News Release

February 4, 2015

Photo Download: Fishing Cat-1.jpg, Fishing Cat-2.jpg, Fishing Cat 3-jpg, Fishing Cat 4-jpg, Fishing Cat-5.jpg

Fishing Cat Born at Brookfield Zoo

Brookfield, Ill.—Guests may hear the pitter-patter of little paws splashing in a small pool the next time they visit Brookfield Zoo’s Fragile Rain Forest exhibit. That’s because there is a new addition: a male fishing cat kitten born on October 31, 2014. He has now grown old enough to be seen on exhibit with his 4-year-old mom, Anna.

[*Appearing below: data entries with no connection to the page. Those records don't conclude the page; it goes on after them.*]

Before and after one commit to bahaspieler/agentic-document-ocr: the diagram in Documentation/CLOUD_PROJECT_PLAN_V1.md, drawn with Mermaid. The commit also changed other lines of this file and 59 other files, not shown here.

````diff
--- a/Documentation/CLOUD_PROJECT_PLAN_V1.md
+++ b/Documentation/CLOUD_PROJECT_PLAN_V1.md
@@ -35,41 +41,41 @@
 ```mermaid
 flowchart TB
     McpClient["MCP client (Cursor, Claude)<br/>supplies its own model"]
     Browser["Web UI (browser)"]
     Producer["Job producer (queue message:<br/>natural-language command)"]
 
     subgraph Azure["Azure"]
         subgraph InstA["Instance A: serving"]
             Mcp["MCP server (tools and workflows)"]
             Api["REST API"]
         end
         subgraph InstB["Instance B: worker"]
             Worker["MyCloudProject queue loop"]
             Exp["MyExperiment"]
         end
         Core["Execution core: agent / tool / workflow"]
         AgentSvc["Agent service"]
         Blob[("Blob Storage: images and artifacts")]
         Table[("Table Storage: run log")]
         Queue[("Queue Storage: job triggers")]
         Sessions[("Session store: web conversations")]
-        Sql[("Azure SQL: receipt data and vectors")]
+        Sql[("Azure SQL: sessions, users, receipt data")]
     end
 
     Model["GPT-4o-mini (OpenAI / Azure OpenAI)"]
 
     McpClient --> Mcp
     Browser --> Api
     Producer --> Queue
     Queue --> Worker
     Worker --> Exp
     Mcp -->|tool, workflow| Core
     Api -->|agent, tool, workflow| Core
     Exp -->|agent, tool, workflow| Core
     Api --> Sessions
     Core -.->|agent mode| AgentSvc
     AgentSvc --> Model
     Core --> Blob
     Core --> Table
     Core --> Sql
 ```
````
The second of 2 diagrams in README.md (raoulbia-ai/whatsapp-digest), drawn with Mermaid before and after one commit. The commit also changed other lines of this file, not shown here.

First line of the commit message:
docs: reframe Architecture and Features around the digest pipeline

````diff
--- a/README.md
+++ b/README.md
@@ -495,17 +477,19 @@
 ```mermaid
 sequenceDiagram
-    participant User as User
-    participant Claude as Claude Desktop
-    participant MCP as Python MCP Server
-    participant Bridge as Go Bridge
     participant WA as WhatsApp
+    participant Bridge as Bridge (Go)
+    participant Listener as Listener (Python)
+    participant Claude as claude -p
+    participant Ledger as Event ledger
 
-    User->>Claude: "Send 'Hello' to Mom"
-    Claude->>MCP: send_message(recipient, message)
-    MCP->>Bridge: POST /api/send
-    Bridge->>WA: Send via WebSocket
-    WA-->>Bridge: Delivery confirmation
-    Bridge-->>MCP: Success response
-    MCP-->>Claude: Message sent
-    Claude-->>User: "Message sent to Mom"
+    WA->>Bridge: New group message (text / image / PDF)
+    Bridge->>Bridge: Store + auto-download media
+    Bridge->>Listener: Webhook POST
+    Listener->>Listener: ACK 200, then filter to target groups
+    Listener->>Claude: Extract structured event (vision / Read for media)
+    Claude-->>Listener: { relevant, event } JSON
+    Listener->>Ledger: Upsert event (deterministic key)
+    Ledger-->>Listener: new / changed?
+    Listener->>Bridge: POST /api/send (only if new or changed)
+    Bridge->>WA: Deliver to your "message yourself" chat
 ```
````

The birth of this kitten is extremely significant to the population of fishing cats in North American zoos accredited by the Association of Zoos and Aquariums (AZA) because both parents have had no previous offspring. Anna was born at Parc zoologique de La Fl├Ęche in France, and Chet, the 5-year-old sire, is on a breeding loan from Jackson Zoo in Mississippi. The pairing of Anna and Chet was based on a recommendation from the AZA’s Fishing Cat Species Survival Plan (SSP). An SSP is a cooperative population management and conservation program for select species in accredited North American zoos and aquariums. Each plan manages the breeding of a species to maintain a healthy and self-sustaining population that is both genetically diverse and demographically stable. Currently, there are 43 fishing cats in 16 North American institutions. The last successful fishing cat birth at Brookfield Zoo was in 1998.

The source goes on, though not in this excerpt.